GPs at the 2018 Welsh LMCs conference on 20 January backed a call for the Welsh government to 'put an end to the needless postcode lottery' by euthanising local health boards and creating a single body to administer primary care across the country.
LMCs also backed motions condemning health boards being allowed to 'ignore nationally binding negotiations' and 'squirrel funding away from GMS for secondary care access schemes'.
In her keynote address to the conference, GPC Wales chair Dr Charlotte Jones said the mood of the BMA was changing on this issue and that unless local boards adhered to national agreements the union may 'actively pursue' a push for a single, national health board to administer primary care.
'Some health boards are dynamic and innovative in approaches to solving problems and we rarely, if ever, hear of difficulties with implementation of the national agreements in these areas,' Dr Jones told the conference. 'But the same cannot be said elsewhere with two health boards in particular standing out.
What I would say to any board that thinks they are going get away with not delivering the national agreement or the solutions needed to sustain practices unchallenged then they are very much mistaken.'
Despite anger with individual boards' treatment of GPs, Dr Jones said that the BMA and the Welsh government shared a view 'that the Welsh model of primary care needs to have multidisciplinary professionals wrapped around practices and/or available in the community'.
She listed 'positive changes' prioritised for the 2018/19 GP contract in Wales. Support delivered to GP practices for indemnity costs will be increased, ahead of the roll-out of a state-backed similar to the package being drawn up for England.
A contract funding uplift is on the table, as are measures to ease GP workload, reduce the size of QOF, ease the premises burden on GPs and offer improved incentives to recruit and retain GPs working in Wales.
LMC representatives rejected calls to put financial pressure on locums to move to 'substantive' salaried or partnership roles by denying them access to NHS pensions or support with indemnity costs, after warnings from GP leaders that the move risked splitting the profession.

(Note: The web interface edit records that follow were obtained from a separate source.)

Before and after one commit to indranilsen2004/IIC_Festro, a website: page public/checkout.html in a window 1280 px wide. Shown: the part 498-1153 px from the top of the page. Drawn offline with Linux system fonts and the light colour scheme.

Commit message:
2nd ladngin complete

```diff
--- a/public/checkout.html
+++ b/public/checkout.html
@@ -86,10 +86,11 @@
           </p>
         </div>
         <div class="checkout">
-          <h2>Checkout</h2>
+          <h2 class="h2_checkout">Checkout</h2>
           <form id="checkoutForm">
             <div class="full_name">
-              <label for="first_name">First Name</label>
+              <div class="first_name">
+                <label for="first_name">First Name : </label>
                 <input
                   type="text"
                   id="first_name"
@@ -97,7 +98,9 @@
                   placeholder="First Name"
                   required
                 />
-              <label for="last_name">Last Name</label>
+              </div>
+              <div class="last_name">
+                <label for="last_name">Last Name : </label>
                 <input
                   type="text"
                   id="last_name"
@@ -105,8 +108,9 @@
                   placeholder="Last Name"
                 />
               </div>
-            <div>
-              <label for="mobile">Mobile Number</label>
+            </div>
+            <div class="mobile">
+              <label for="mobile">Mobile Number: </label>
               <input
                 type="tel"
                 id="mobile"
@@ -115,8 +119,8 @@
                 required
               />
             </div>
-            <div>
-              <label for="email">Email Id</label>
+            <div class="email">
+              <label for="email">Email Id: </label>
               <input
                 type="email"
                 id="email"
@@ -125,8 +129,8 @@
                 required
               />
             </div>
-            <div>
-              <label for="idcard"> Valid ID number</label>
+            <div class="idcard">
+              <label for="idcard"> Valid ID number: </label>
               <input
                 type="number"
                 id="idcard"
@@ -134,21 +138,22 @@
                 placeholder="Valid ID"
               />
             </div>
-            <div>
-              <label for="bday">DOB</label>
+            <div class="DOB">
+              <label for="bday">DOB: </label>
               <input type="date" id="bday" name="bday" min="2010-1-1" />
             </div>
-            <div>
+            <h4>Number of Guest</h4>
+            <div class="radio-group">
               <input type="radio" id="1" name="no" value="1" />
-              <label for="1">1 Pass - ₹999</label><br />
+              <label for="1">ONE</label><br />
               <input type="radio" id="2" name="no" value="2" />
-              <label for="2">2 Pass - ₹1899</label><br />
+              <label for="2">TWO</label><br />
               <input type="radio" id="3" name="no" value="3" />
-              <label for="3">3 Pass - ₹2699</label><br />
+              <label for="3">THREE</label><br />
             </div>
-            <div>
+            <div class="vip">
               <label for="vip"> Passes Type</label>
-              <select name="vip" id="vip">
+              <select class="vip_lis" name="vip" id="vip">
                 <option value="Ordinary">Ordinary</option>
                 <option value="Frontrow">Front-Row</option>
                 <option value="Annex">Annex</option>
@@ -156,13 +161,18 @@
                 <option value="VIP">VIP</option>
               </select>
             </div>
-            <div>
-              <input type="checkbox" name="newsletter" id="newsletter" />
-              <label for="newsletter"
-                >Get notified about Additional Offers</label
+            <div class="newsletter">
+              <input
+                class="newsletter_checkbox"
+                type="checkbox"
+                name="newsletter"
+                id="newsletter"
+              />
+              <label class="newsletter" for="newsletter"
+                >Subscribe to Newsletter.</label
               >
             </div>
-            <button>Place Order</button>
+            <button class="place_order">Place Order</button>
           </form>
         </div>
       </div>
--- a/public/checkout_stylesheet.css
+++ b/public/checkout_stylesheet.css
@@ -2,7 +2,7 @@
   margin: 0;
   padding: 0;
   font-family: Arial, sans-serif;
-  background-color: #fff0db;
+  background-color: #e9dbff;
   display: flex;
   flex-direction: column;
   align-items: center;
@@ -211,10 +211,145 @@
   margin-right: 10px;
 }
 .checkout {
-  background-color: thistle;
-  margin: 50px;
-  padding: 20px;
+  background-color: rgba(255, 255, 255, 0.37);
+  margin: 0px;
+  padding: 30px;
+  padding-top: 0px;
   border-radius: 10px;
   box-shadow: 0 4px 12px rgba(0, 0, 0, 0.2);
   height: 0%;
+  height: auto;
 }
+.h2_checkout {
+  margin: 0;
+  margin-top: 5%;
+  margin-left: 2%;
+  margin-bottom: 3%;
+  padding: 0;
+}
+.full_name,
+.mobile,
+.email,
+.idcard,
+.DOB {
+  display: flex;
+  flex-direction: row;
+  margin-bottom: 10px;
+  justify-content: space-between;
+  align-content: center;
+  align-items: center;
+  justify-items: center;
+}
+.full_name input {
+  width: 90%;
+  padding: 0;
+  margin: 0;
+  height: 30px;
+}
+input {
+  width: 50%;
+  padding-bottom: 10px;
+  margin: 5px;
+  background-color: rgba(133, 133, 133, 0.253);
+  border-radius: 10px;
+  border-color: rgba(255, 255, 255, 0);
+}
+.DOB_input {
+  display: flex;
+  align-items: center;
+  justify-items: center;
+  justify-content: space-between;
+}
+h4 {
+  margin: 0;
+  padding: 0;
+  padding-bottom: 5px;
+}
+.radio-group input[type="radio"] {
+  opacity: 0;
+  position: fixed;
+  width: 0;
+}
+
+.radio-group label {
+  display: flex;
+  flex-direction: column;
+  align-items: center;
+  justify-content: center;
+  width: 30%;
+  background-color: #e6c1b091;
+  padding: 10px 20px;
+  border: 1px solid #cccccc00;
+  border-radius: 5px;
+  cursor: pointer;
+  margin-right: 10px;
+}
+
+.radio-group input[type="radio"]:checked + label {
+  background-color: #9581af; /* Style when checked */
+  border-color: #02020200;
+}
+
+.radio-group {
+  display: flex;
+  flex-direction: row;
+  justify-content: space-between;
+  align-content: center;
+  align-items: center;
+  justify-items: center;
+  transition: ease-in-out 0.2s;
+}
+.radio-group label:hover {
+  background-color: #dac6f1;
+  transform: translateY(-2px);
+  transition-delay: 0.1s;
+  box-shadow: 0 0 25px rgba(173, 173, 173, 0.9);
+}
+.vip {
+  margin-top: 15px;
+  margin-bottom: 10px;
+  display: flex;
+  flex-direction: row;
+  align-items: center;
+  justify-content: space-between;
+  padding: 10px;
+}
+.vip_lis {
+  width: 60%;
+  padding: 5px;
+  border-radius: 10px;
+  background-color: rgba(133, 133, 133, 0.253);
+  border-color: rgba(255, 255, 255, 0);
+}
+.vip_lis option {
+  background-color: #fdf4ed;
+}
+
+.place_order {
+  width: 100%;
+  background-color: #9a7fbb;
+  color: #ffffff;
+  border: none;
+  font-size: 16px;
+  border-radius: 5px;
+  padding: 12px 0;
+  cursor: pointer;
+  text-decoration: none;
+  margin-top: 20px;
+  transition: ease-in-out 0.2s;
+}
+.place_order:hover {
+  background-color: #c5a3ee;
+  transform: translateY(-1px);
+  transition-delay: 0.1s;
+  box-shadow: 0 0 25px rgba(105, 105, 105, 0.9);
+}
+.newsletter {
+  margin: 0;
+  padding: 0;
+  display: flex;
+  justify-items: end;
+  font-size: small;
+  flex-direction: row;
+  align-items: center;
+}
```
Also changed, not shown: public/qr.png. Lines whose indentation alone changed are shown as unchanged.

But GP leaders called for annual appraisals for GPs to be dropped in favour of two appraisals per five-year revalidation cycle, for HPV jabs to be extended to boys, and for measures to tackle the GP workforce crisis in Wales.